While NESV chairman and Red Sox owner John Henry and legions of Liverpool fans now celebrate the club's new ownership, Hicks and Gillett could still file lawsuits against RBS and NESV in the months and even years ahead. Hicks and Gillett insist that the RBS-NESV sale lacked both legal authority and sufficient company approval and was made in fraudulent and deceptive ways. Hicks and Gillett also assert that with a purchase price of $476 million, the sale cost them the hundreds of millions of dollars that they could have pocketed had RBS allowed them to sell Liverpool to another buyer for close to $1 billion. All told, Hicks and Gillett believe they have suffered $1.6 billion in damages.
The prospect of Hicks and Gillett pursuing a successful litigation strategy against RBS and NESV in Great Britain is dim. The London High Court unequivocally found nothing wrong in the RBS-NESV sale and in fact admonished Hicks and Gillett to accept it. While Hicks and Gillett profess a desire to return to the British courts, and while they might obtain new evidence that more favorably portrays their legal arguments, they would still have to overcome two adverse decisions from the London High Court. The odds would be stacked against them.
It is more likely that Hicks and Gillett would turn to courts in Texas, where Hicks resides, and Massachusetts, where NESV is based, to remedy any purported grievances. Both states offer laws that prohibit fraud, breach of contract and similar claims that Hicks and Gillett could allege invalidate actions taken by RBS and NESV. If in fact Hicks and Gillett were denied adequate input in the sale of Liverpool under Massachusetts or Texas law, they could obtain a judgment that contradicts that of the London High Court, thereby leading to a second round of conflicting judgments and choice of law uncertainties. The statutes of limitation for such claims under Massachusetts and Texas laws, moreover, are two to three years, meaning Hicks and Gillett could wait some time to collect evidence and build a case before filing a massive lawsuit in one of those states.

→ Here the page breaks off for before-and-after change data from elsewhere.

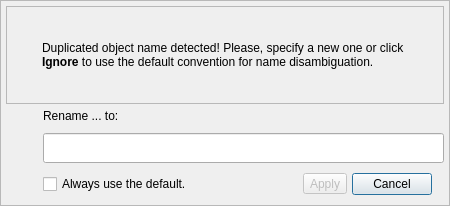
First picture: the form in libs/libgui/ui/widgets/objectrenamewidget.ui, repository arichiardi/pgmodeler, before the edit.
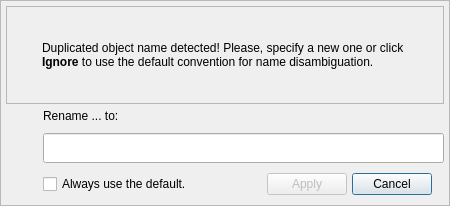
Second picture: the form after the edit. Icons and pictures are not drawn.

Commit message: Finished the conversion of QToolButtons to QPushButton

```diff
--- a/libs/libgui/ui/widgets/objectrenamewidget.ui
+++ b/libs/libgui/ui/widgets/objectrenamewidget.ui
@@ -269,38 +269,6 @@
             </property>
            </widget>
           </item>
-          <item row="1" column="1">
-           <widget class="QToolButton" name="apply_tb">
-            <property name="enabled">
-             <bool>false</bool>
-            </property>
-            <property name="sizePolicy">
-             <sizepolicy hsizetype="Fixed" vsizetype="Fixed">
-              <horstretch>0</horstretch>
-              <verstretch>0</verstretch>
-             </sizepolicy>
-            </property>
-            <property name="toolTip">
-             <string>Rename</string>
-            </property>
-            <property name="text">
-             <string>Apply</string>
-            </property>
-            <property name="icon">
-             <iconset resource="../../res/resources.qrc">
-              <normaloff>:/icons/icons/confirm.png</normaloff>:/icons/icons/confirm.png</iconset>
-            </property>
-            <property name="iconSize">
-             <size>
-              <width>28</width>
-              <height>28</height>
-             </size>
-            </property>
-            <property name="toolButtonStyle">
-             <enum>Qt::ToolButtonStyle::ToolButtonTextBesideIcon</enum>
-            </property>
-           </widget>
-          </item>
           <item row="1" column="3">
            <widget class="QLabel" name="handle_lbl">
             <property name="maximumSize">
@@ -362,6 +330,35 @@
             </property>
            </widget>
           </item>
+          <item row="1" column="1">
+           <widget class="QPushButton" name="apply_btn">
+            <property name="enabled">
+             <bool>false</bool>
+            </property>
+            <property name="sizePolicy">
+             <sizepolicy hsizetype="Fixed" vsizetype="Fixed">
+              <horstretch>0</horstretch>
+              <verstretch>0</verstretch>
+             </sizepolicy>
+            </property>
+            <property name="toolTip">
+             <string>Rename</string>
+            </property>
+            <property name="text">
+             <string>Apply</string>
+            </property>
+            <property name="icon">
+             <iconset resource="../../res/resources.qrc">
+              <normaloff>:/icons/icons/confirm.png</normaloff>:/icons/icons/confirm.png</iconset>
+            </property>
+            <property name="iconSize">
+             <size>
+              <width>28</width>
+              <height>28</height>
+             </size>
+            </property>
+           </widget>
+          </item>
          </layout>
         </item>
         <item row="0" column="1">
```
Left out of the diff: 2 changed lines with no effect on the pictures. The commit also changes 26 other files.
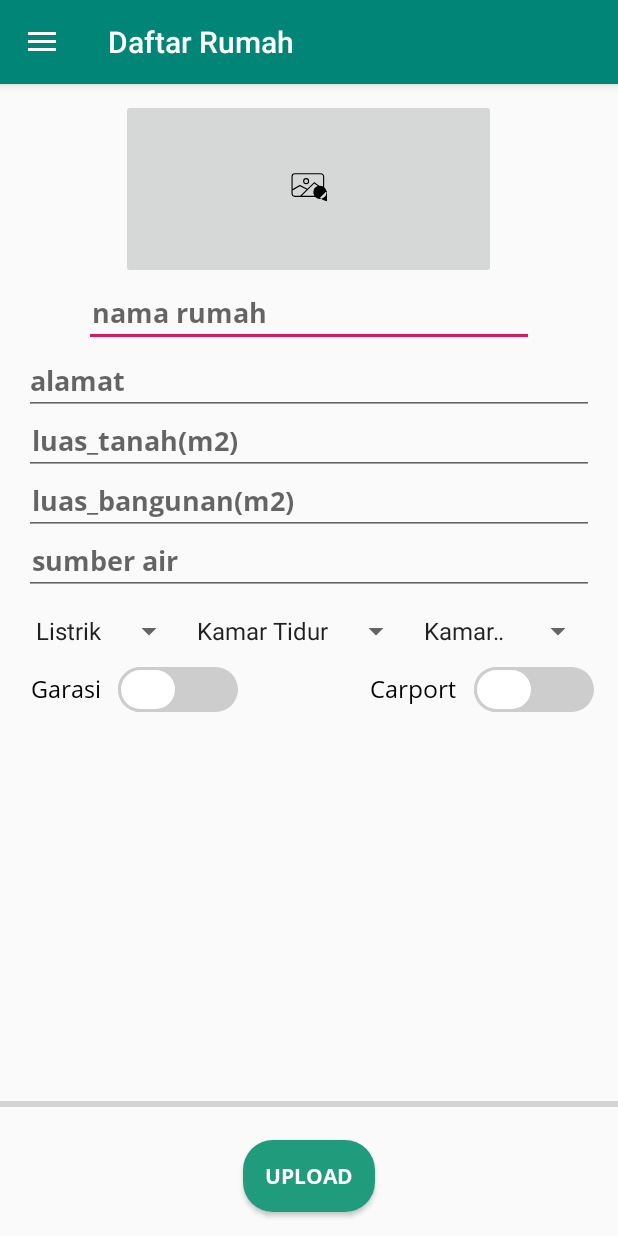
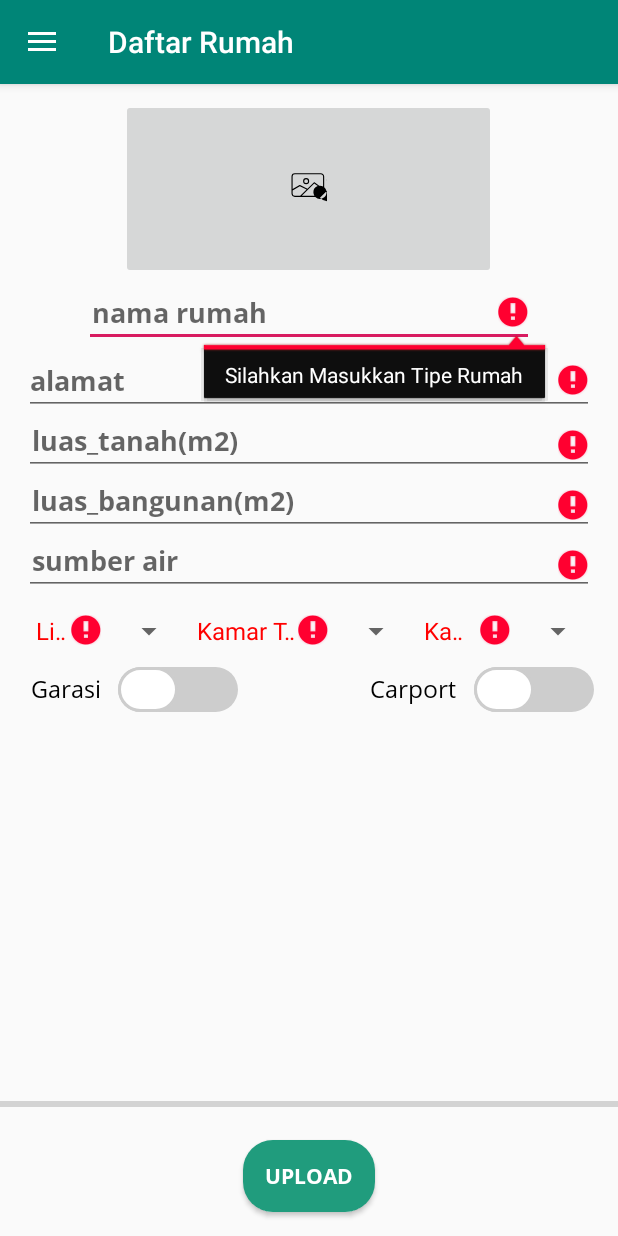
Before and after one commit to fadhilfathi/PTDutaMancaGraha, an Android app: the fragment Fragment_2 placed in its activity, after a tap on "UPLOAD", on a phone screen of 412 x 824 dp. Run offline under Robolectric (Android 15) with nearby library versions, the phone set to English and light mode, and no system bars; our stand-ins replace Firebase (no records; nobody signed in at launch, a user with empty details on screens opened directly), Picasso.

Commit message:
Detail Recycler Error validation form

```diff
--- a/app/src/main/java/com/example/marbeelz/ptdutamancagraha/Fragment_2.java
+++ b/app/src/main/java/com/example/marbeelz/ptdutamancagraha/Fragment_2.java
@@ -3,6 +3,7 @@ package com.example.marbeelz.ptdutamancagraha;
 import android.Manifest;
 import android.content.ContentResolver;
 import android.content.Intent;
+import android.graphics.Color;
 import android.graphics.Typeface;
 import android.net.Uri;
 import android.os.Bundle;
@@ -24,6 +25,7 @@ import android.content.ContentResolver;
 import android.widget.ProgressBar;
 import android.widget.Spinner;
 import android.widget.Switch;
+import android.widget.TextView;
 import android.widget.Toast;
 
 import androidx.annotation.NonNull;
@@ -46,6 +48,8 @@ import com.google.firebase.storage.StorageReference;
 import com.google.firebase.storage.StorageTask;
 import com.google.firebase.storage.UploadTask;
 import com.squareup.picasso.Picasso;
+
+import org.w3c.dom.Text;
 
 import java.lang.reflect.Array;
 
@@ -169,6 +173,38 @@ public class Fragment_2 extends Fragment {
         upload.setOnClickListener(new View.OnClickListener() {
             @Override
             public void onClick(View view) {
+
+                if (textNama.getText().toString().trim().equals("")){
+                    textNama.setError("Silahkan Masukkan Tipe Rumah");
+                }
+                if (textAlamat.getText().toString().trim().equals("")){
+                    textAlamat.setError("Silahkan Masukkan Alamat");
+                }
+                if (textLuasTanah.getText().toString().trim().equals("")){
+                    textLuasTanah.setError("Silahkan Masukkan Alamat");
+                }
+                if (textLuasBangunan.getText().toString().trim().equals("")){
+                    textLuasBangunan.setError("Silahkan Masukkan Alamat");
+                }
+                if (textSumberAir.getText().toString().trim().equals("")){
+                    textSumberAir.setError("Silahkan Masukkan Alamat");
+                }
+                if (spinnerListrik.getSelectedItem().toString().trim() == "Listrik"){
+                    TextView errorListrik = (TextView)spinnerListrik.getSelectedView();
+                    errorListrik.setError("");
+                    errorListrik.setTextColor(Color.RED);
+                }
+                if (spinnerKamarTidur.getSelectedItem().toString().trim() == "Kamar Tidur"){
+                    TextView errorKamarTidur = (TextView)spinnerKamarTidur.getSelectedView();
+                    errorKamarTidur.setError("");
+                    errorKamarTidur.setTextColor(Color.RED);
+                }
+                if (spinnerKamarMandi.getSelectedItem().toString().trim() == "Kamar Mandi"){
+                    TextView errorKamarMandi = (TextView)spinnerKamarMandi.getSelectedView();
+                    errorKamarMandi.setError("");
+                    errorKamarMandi.setTextColor(Color.RED);
+                }
+
                 if (mUploadTask != null && mUploadTask.isInProgress()){
                     Toast.makeText(getActivity(),"Sedang Dalam Proses Upload",Toast.LENGTH_SHORT).show();
                 }else {
```
Also changed, not shown: app/src/main/java/com/example/marbeelz/ptdutamancagraha/RecycleAdapter.java (+11 -1 lines).
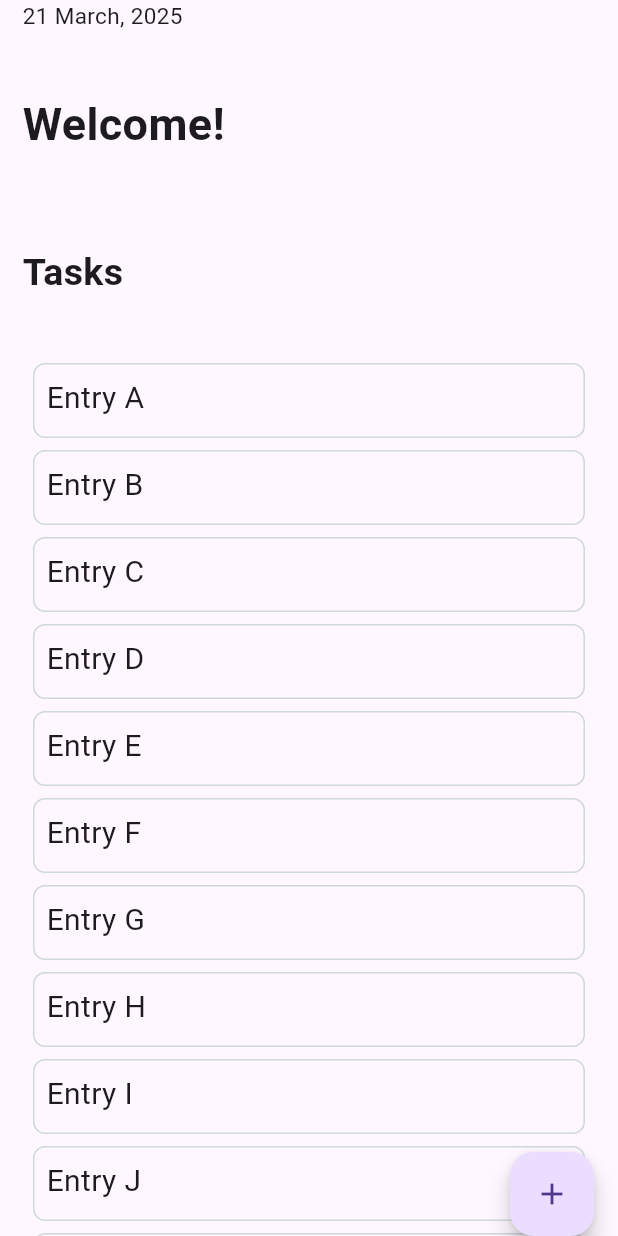
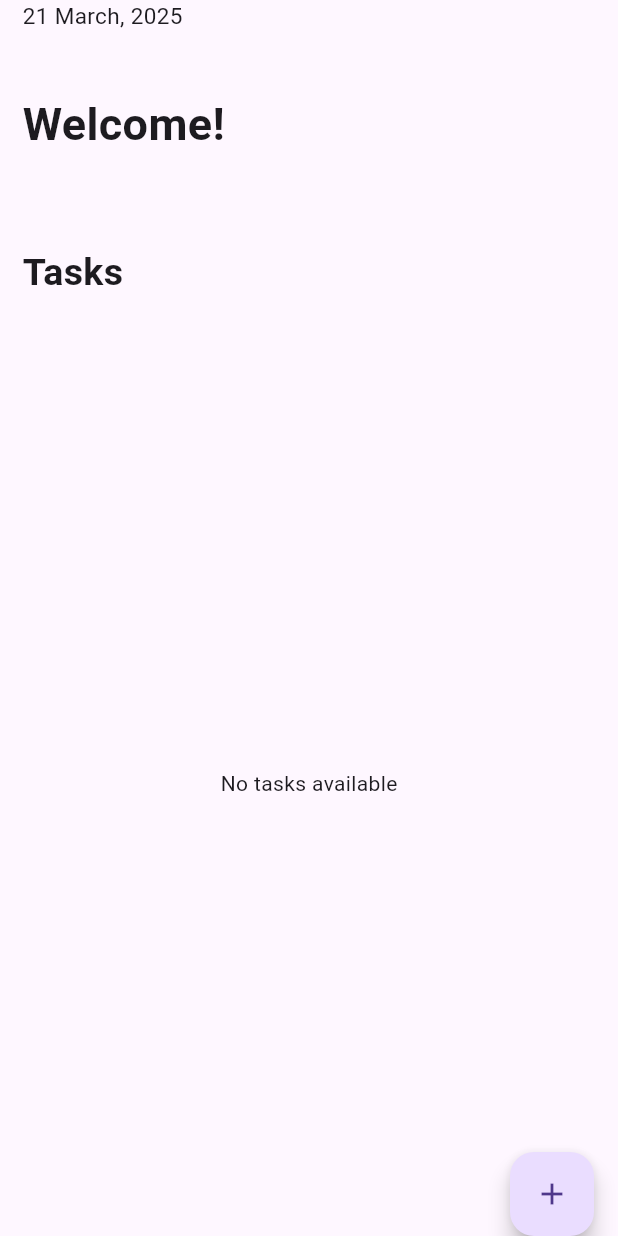
Before and after one commit to Hobbyist11/intelliboro, a Flutter app: the screen it shows after launch, on a phone screen of 412 x 824 dp. Run offline on Flutter 3.47's test engine with Material 3 defaults, Android fonts, the phone set to English and light mode, and no system bars; our stand-ins replace flutter_local_notifications, geolocator, native_geofence, permission_handler, sqflite; missing offline and left inert: mapbox_maps_flutter; accounts and stored records are empty.

Commit message:
feat:Add tasks to database

```diff
--- a/lib/main.dart
+++ b/lib/main.dart
@@ -1,5 +1,6 @@
 import 'package:flutter/material.dart';
-//import 'package:flutter_svg/svg.dart';
+import 'package:intelliboro/model/task_model.dart';
+import 'package:intelliboro/repository/task_repository.dart';
 import 'package:intelliboro/theme.dart';
 import 'package:native_geofence/native_geofence.dart';
 import 'views/create_task_view.dart';
@@ -125,6 +126,7 @@ class _HomePageState extends State<HomePage> {
                   },
                 ),
               );
+              setState(() {});
             }
           },
         ),
@@ -134,50 +136,61 @@ class _HomePageState extends State<HomePage> {
 }
 
 // Move to viewhomepage
-class TaskList extends StatelessWidget {
+class TaskList extends StatefulWidget {
   const TaskList({super.key});
 
   @override
+  State<TaskList> createState() => _TaskListState();
+}
+
+class _TaskListState extends State<TaskList> {
+  late Future<List<TaskModel>> _tasksFuture;
+  @override
+  void initState() {
+    super.initState();
+    _tasksFuture = TaskRepository().getTasks();
+  }
+
+  @override
   Widget build(BuildContext context) {
-    final List<String> entries = <String>[
-      'A',
-      'B',
-      'C',
-      'D',
-      'E',
-      'F',
-      'G',
-      'H',
-      'I',
-      'J',
-      'K',
-      'L',
-      'M',
-      'N',
-    ];
-
+    return FutureBuilder<List<TaskModel>>(
+      future: _tasksFuture,
+      builder: (context, snapshot) {
+        if (snapshot.connectionState == ConnectionState.waiting) {
+          return Center(child: CircularProgressIndicator());
+        } else if (snapshot.hasError) {
+          return Center(child: Text('Error: ${snapshot.error}'));
+        } else if (!snapshot.hasData || snapshot.data!.isEmpty) {
+          return Center(child: Text('No tasks available'));
+        } else {
+          final tasks = snapshot.data!;
           return ListView.separated(
             padding: const EdgeInsets.all(22),
-      itemCount: entries.length,
+            itemCount: tasks.length,
             itemBuilder: (BuildContext context, int index) {
               return Container(
                 decoration: BoxDecoration(
                   borderRadius: BorderRadius.circular(8.0),
-            border: Border.all(color: Colors.blueGrey.shade100, width: 1.0),
+                  border: Border.all(
+                    color: Colors.blueGrey.shade100,
+                    width: 1.0,
+                  ),
                 ),
                 height: 50,
                 child: Padding(
                   padding: const EdgeInsets.all(8.0),
                   child: Text(
-              'Entry ${entries[index]}',
+                    tasks[index].taskName,
                     style: TextStyle(fontSize: 20),
                   ),
                 ),
               );
             },
-      //separatorBuilder: (BuildContext context, int index) => const Divider(),
             separatorBuilder:
                 (BuildContext context, int index) => SizedBox(height: 8),
           );
         }
+      },
+    );
   }
+}
--- a/lib/model/task_model.dart
+++ b/lib/model/task_model.dart
@@ -43,4 +43,5 @@ class TaskModel {
     return 'TaskModel{taskName: $taskName, taskPriority: $taskPriority, taskTime: $taskTime, taskDate: $taskDate, isRecurring: $isRecurring, isCompleted: $isCompleted}';
   }
 
+
 }
```
Also changed, not shown: lib/repository/task_repository.dart (+30 -0 lines), lib/viewmodel/Geofencing/create_tasks_viewmodel.dart (deleted, +0 -78 lines), lib/views/create_task_view.dart (+17 -1 lines), lib/viewmodel/Geofencing/task_viewmodel.dart (added). Lines whose indentation alone changed are shown as unchanged.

On the other hand, courts in Massachusetts or Texas may be disinclined to interfere with the RBS-NESV transaction now that it has occurred. Generally, courts are more likely to prevent a prospective sales transaction than to reject it ex post facto. Such a rejection in this matter would throw Liverpool into a legal quandary. Then again, Hicks and Gillett could insist that, irrespective of consequences to Liverpool, they are plainly entitled to recovery if they were illegally wronged.
Hicks and Gillett may have another goal in mind by threatening or insinuating a lawsuit: motivating RBS and NESV to agree to a financial settlement that would pay Hicks and Gillett millions to go away and to give up any potential legal claims against RBS and NESV. Keep in mind, even if NESV and RSB are confident in the legality of their actions, they could perceive significant value in gaining a clean and permanent break from Hicks and Gillett; a settlement could also save them millions of dollars in potential legal fees -- millions of dollars that could perhaps be used to sign Liverpool and Red Sox players or otherwise improve those teams.
While the RBS-NESV sale may be complete, the legal dynamics surrounding it appear far from settled.
Michael McCann is a law professor and Sports Law Institute director at Vermont Law School and the distinguished visiting Hall of Fame Professor of Law at Mississippi College School of Law. He also teaches a sports law reading group at Yale Law School.